(Beginning of MATERIAL SUPPLIED)
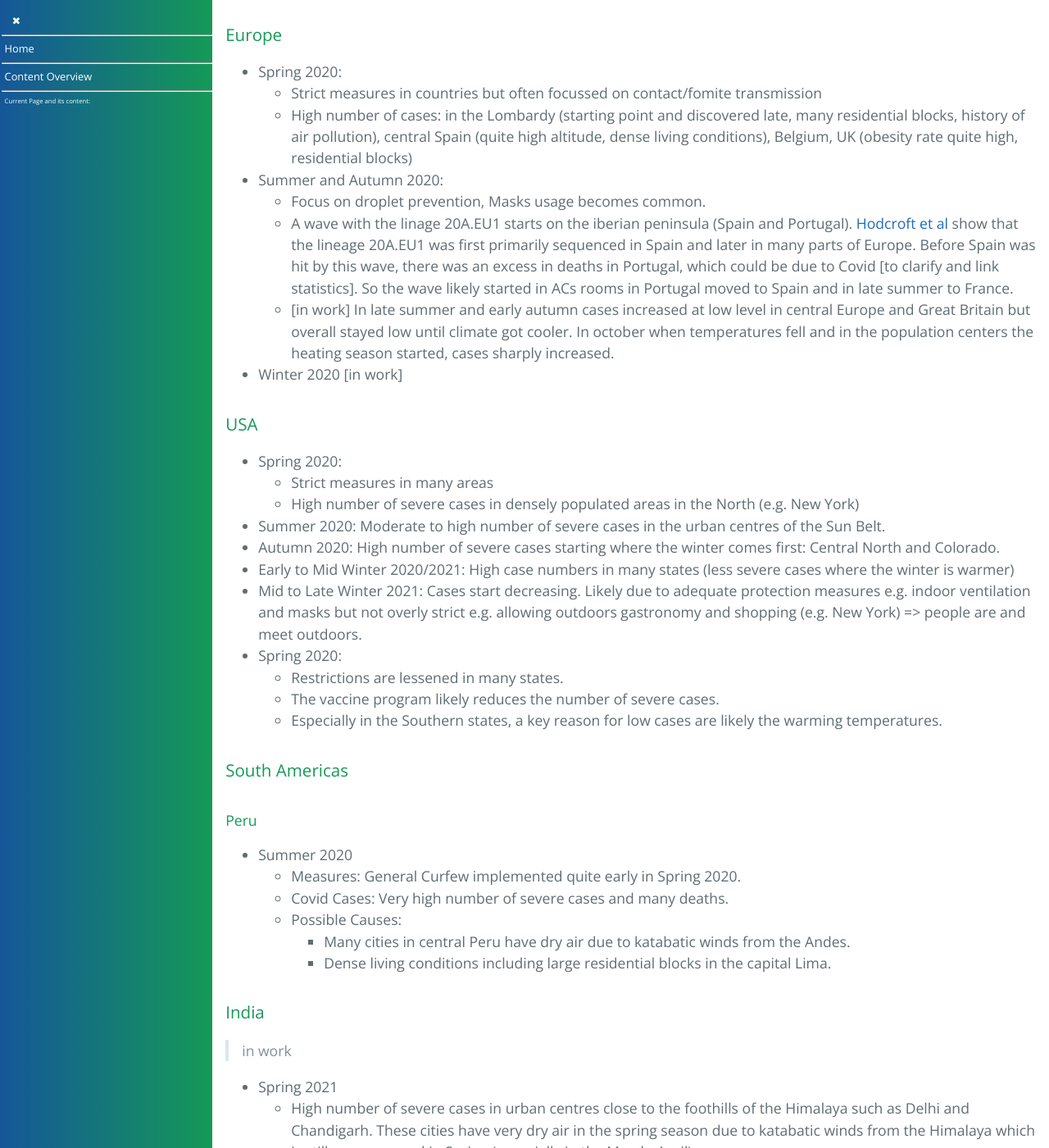
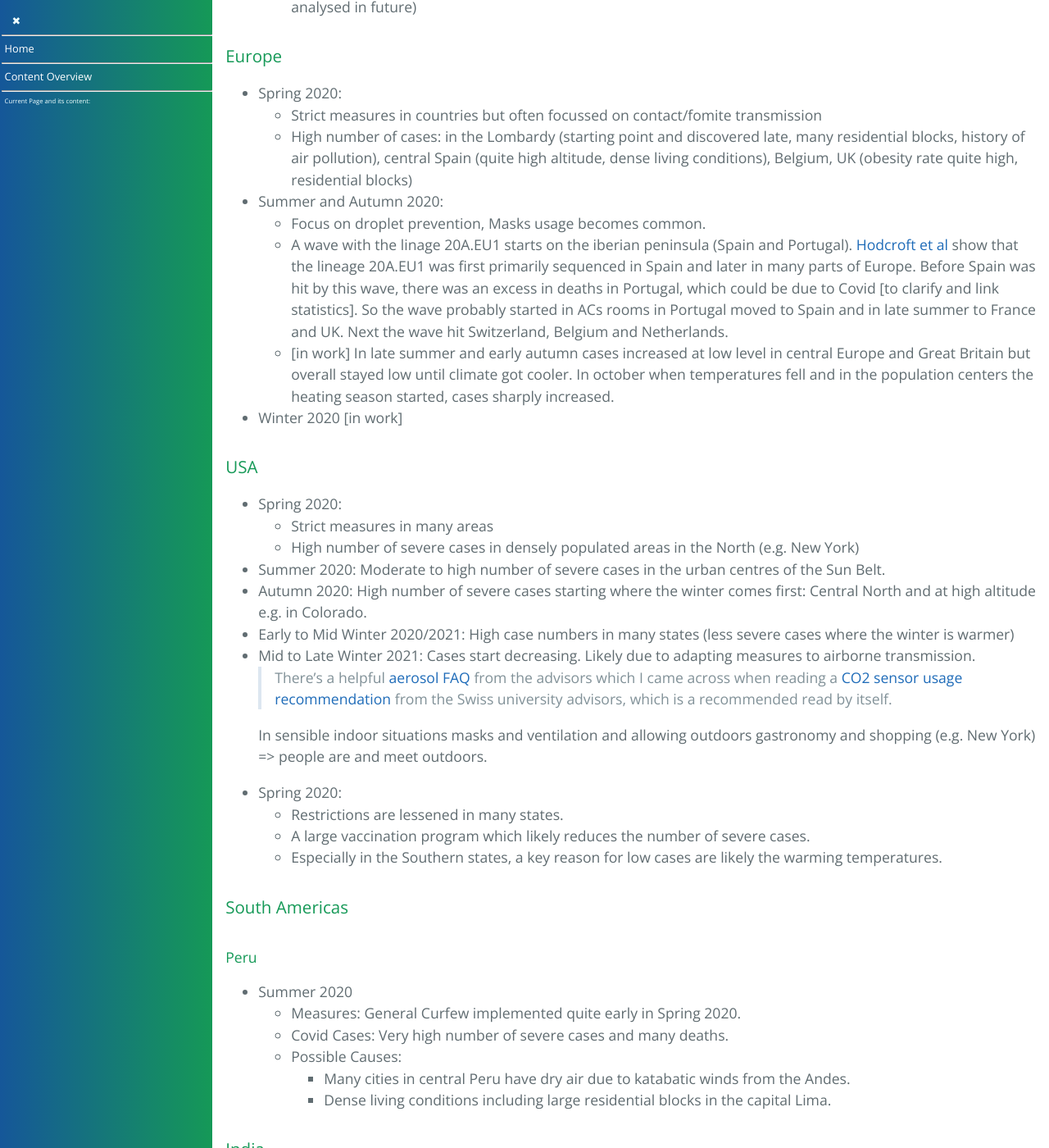
Before and after one commit to forestgrape/coronavirus, a Jekyll site: the page built from 5_epidemiological/spread_analyses.md, in a window 1280 px wide and 1400 px high, scrolled down 4962 px. Shown: the whole window at 82% size. Built offline with Jekyll 4.4.1, drawn with Linux system fonts in a browser that asks for light colours; our own code applies the rules of GitHub Pages for plain Markdown files; some of the changed text lies outside the part shown.

Commit message:
added link aerosol faq and co2 sensor and formulations and fixed links

```diff
--- a/5_epidemiological/spread_analyses.md
+++ b/5_epidemiological/spread_analyses.md
@@ -43,6 +43,7 @@
   * [References Living Conditions](#references-living-conditions)
 * [References](#references)
   * [Epidemiological Patterns](#epidemiological-patterns)
+  * [Aerosol Transmission](#aerosol-transmission)
 * [Appendix](#appendix)
   * [Sport Events](#sport-events)
 
@@ -144,7 +145,7 @@
   * High number of cases: in the Lombardy (starting point and discovered late, many residential blocks, history of air pollution), central Spain (quite high altitude, dense living conditions), Belgium, UK (obesity rate quite high, residential blocks)
 * Summer and Autumn 2020:
   * Focus on droplet prevention, Masks usage becomes common.
-  * A wave with the linage 20A.EU1 starts on the iberian peninsula (Spain and Portugal). [Hodcroft et al](#summary-hodcroft) show that the lineage 20A.EU1 was first primarily sequenced in Spain and later in many parts of Europe. Before Spain was hit by this wave, there was an excess in deaths in Portugal, which could be due to Covid [to clarify and link statistics]. So the wave likely started in ACs rooms in Portugal moved to Spain and in late summer to France.
+  * A wave with the linage 20A.EU1 starts on the iberian peninsula (Spain and Portugal). [Hodcroft et al](#summary-hodcroft) show that the lineage 20A.EU1 was first primarily sequenced in Spain and later in many parts of Europe. Before Spain was hit by this wave, there was an excess in deaths in Portugal, which could be due to Covid [to clarify and link statistics]. So the wave probably started in ACs rooms in Portugal moved to Spain and in late summer to France and UK. Next the wave hit Switzerland, Belgium and Netherlands.
   * [in work] In late summer and early autumn cases increased at low level in central Europe and Great Britain but overall stayed low until climate got cooler. In october when temperatures fell and in the population centers the heating season started, cases sharply increased.
 * Winter 2020 [in work]
 
@@ -154,12 +155,15 @@
   * Strict measures in many areas
   * High number of severe cases in densely populated areas in the North (e.g. New York)
 * Summer 2020: Moderate to high number of severe cases in the urban centres of the Sun Belt.
-* Autumn 2020: High number of severe cases starting where the winter comes first: Central North and Colorado.
+* Autumn 2020: High number of severe cases starting where the winter comes first: Central North and at high altitude e.g. in Colorado.
 * Early to Mid Winter 2020/2021: High case numbers in many states (less severe cases where the winter is warmer)
-* Mid to Late Winter 2021: Cases start decreasing. Likely due to adequate protection measures e.g. indoor ventilation and masks but not overly strict e.g. allowing outdoors gastronomy and shopping (e.g. New York) => people are and meet outdoors.
+* Mid to Late Winter 2021: Cases start decreasing. Likely due to adapting measures to airborne transmission.
+  > There's a helpful [aerosol FAQ](#marr-aerosol-faq) from the advisors which I came across when reading a [CO2 sensor usage recommendation](#stocker) from the Swiss university advisors, which is a recommended read by itself.
+
+  In sensible indoor situations masks and ventilation and allowing outdoors gastronomy and shopping (e.g. New York) => people are and meet outdoors.
 * Spring 2020:
   * Restrictions are lessened in many states.
-  * The vaccine program likely reduces the number of severe cases.
+  * A large vaccination program which likely reduces the number of severe cases.
   * Especially in the Southern states, a key reason for low cases are likely the warming temperatures.
 
 ### South Americas
@@ -537,7 +542,7 @@
 
 #### Summary Adam,Wu
 **Clustering and superspreading potential of SARS-CoV-2 infections in Hong Kong**
-Adam D, Wu P, Wong J, et al. Research Square; 2020. [https://doi.org/10.21203/rs.3.rs-29548/v1]()
+Adam D, Wu P, Wong J, et al. Research Square; 2020. <https://doi.org/10.21203/rs.3.rs-29548/v1>
 
 ##### Methods
 "Using contact tracing data from 1,038 SARS-CoV-2 cases confirmed between 23 January and 28 April 2020 in Hong Kong, we identified and characterized all local clusters of infection."
@@ -582,7 +587,8 @@
 
 #### Summary Ehrhardt,Brockmann
 **Transmission of SARS-CoV-2 in children aged 0 to 19 years in childcare facilities and schools after their reopening in May 2020**
-Ehrhardt J , Ekinci A , Krehl H , Meincke M , Finci I , Klein J , Geisel B , Wagner-Wiening C , Eichner M , Brockmann SO . , Baden-Württemberg, Germany. Euro Surveill. 2020;25(36):pii=2001587. [https://doi.org/10.2807/1560-7917.ES.2020.25.36.2001587]()
+Ehrhardt J , Ekinci A , Krehl H , Meincke M , Finci I , Klein J , Geisel B , Wagner-Wiening C , Eichner M , Brockmann SO . , Baden-Württemberg, Germany. Euro Surveill. 2020;25(36):pii=2001587.
+<https://doi.org/10.2807/1560-7917.ES.2020.25.36.2001587>
 
 ##### Methods
 "We investigated data from severe acute respiratory syndrome coronavirus 2 (SARS-CoV-2) infected 0–19year olds, who attended schools/childcare facilities, to assess their role in SARS-CoV-2 transmission after these establishments’ reopening in May 2020 in Baden-Württemberg, Germany."
@@ -654,7 +660,8 @@
 
 #### Summary Perez-Lopez
 **Dramatic decrease of laboratory‐ confirmed influenza A after school closure in response to COVID‐19**
-Perez‐Lopez A, Hasan M, Iqbal M, Janahi M, Roscoe D, Tang P.; Pediatric Pulmonology. 2020;1–2. [https://doi.org/10.1002/ppul.24933]()
+Perez‐Lopez A, Hasan M, Iqbal M, Janahi M, Roscoe D, Tang P.; Pediatric Pulmonology. 2020;1–2.
+<https://doi.org/10.1002/ppul.24933>
 
 ##### Methods
 * "A proactive school closure was the first social distancing measure implemented by the State of Qatar on 10 March."
@@ -681,7 +688,8 @@
 #### Summary Rader,Scarpino
 **Crowding and the shape of COVID-19 epidemics**
 Rader, B., Scarpino, S.V., Nande, A. et al.
-Nat Med (2020). [https://doi.org/10.1038/s41591-020-1104-0]()
+Nat Med (2020).
+<https://doi.org/10.1038/s41591-020-1104-0>
 
 ##### Goal
 Figure out the effect of population densities (crowding), mobility, humidity on the overall and the temporal distribution of Covid-19 incidences.
@@ -751,7 +759,8 @@
 [in work]
 **Urbanization and humidity shape the intensity of influenza epidemics in U.S. cities**
 Benjamin D. Dalziel, Stephen Kissler, Julia R. Gog, Cecile Viboud, Ottar N. Bjørnstad, C. Jessica E. Metcalf and Bryan T. Grenfell
-Science 362 (6410), 75-79. [https://doi.org/10.1126/science.aat6030]()
+Science 362 (6410), 75-79.
+<https://doi.org/10.1126/science.aat6030>
 
 ##### Methods
 * " However, the role of city size and structure in shaping transmission patterns of seasonal influenza is not well understood. We address this here using 6 years (2002 to 2008) of data on weekly incidence of influenza- like illness (ILI) in 603 three-digit postal (ZIP) codes across the United States, assembled from medical claims data (34)."
@@ -770,16 +779,17 @@
 #### Lee,Raszka
 Lee B and Raszka WV.
 **COVID-19 Transmission and Children: The Child Is Not to Blame.**
-Pediatrics. 2020;146(2):e2020004879 [https://doi.org/10.1542/peds.2020-004879]()
+Pediatrics. 2020;146(2):e2020004879
+<https://doi.org/10.1542/peds.2020-004879>
 
 #### Choi
 Choi, E. M., Chu, D., Cheng, P., Tsang, D., Peiris, M., Bausch, D. G....Watson-Jones, D. (2020).
 **In-Flight Transmission of SARS-CoV-2. Emerging Infectious Diseases**, 26(11), 2713-2716.
-https://dx.doi.org/10.3201/eid2611.203254.
+<https://dx.doi.org/10.3201/eid2611.203254.>
 
 #### Freedman
 Freedman, D. O., & Wilder-Smith, A. (2020). **In-flight Transmission of SARS-CoV-2: a review of the attack rates and available data on the efficacy of face masks. Journal of travel medicine, taaa178. Advance online publication.**
-https://doi.org/10.1093/jtm/taaa178
+<https://doi.org/10.1093/jtm/taaa178>
 
 
 ### Epidemiological Patterns
@@ -792,17 +802,28 @@
 
 ##### mizumoto
 Kenji Mizumoto, Gerardo Chowell
-  **Transmission potential of the novel coronavirus(COVID-19) on board the diamond Princess Cruises Ship, 2020**
+**Transmission potential of the novel coronavirus(COVID-19) on board the diamond Princess Cruises Ship, 2020**
 https://doi.org/10.1016/j.idm.2020.02.003
 
 ##### honein
-  Temet M. McMichael et al.
-  **Epidemiology of Covid-19 in a Long-Term Care Facility in King County, Washington**
-  This article was published on March 27, 2020, at NEJM.org. https://doi.org/10.1056/NEJMoa2005412
+Temet M. McMichael et al.
+**Epidemiology of Covid-19 in a Long-Term Care Facility in King County, Washington**
+This article was published on March 27, 2020, at NEJM.org. https://doi.org/10.1056/NEJMoa2005412
 
 ##### lin
-  LIN, K., YEE-TAK FONG, D., ZHU, B., & KARLBERG, J. (2006).
-  **Environmental factors on the SARS epidemic: Air temperature, passage of time and multiplicative effect of hospital infection.** Epidemiology and Infection, 134(2), 223-230. https://doi.org/10.1017/S0950268805005054
+LIN, K., YEE-TAK FONG, D., ZHU, B., & KARLBERG, J. (2006).
+**Environmental factors on the SARS epidemic: Air temperature, passage of time and multiplicative effect of hospital infection.** Epidemiology and Infection, 134(2), 223-230. https://doi.org/10.1017/S0950268805005054
+
+### Aerosol Transmission
+
+##### Marr-aerosol-faq
+**FAQs on Protecting Yourself from COVID-19 Aerosol Transmission**
+Shortcut to this page: <https://tinyurl.com/FAQ-aerosols>
+Version: 1.87, 9-Dec-2020
+
+##### Stocker
+**On the use of CO2 sensors in schools and other indoor environments**
+<https://sciencetaskforce.ch/wp-content/uploads/2021/04/CO2_sensors12Apr21-EN.pdf>
 
 ## Appendix
 
@@ -824,7 +845,7 @@
 
 
 #### Results from Leagues with Spectators
-Sources: [https://www.sofascore.com](), [https://www.bbc.com/sport/football/scores-fixtures](), [https://www.srf.ch/sports]() [accessed in early November]
+Sources: <https://www.sofascore.com>, <https://www.bbc.com/sport/football/scores-fixtures>, <https://www.srf.ch/sports> [accessed in early November]
 * Netherlands
   * A very steep increase of Covid-19 cases in early October
 * Switzerland
```
Also changed, not shown: other parts of 5_epidemiological/spread_analyses.md (+2 -1 lines).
(End of MATERIAL SUPPLIED)
Each line above that includes the word "program" is to be copied.

-  * The vaccine program likely reduces the number of severe cases.
+  * A large vaccination program which likely reduces the number of severe cases.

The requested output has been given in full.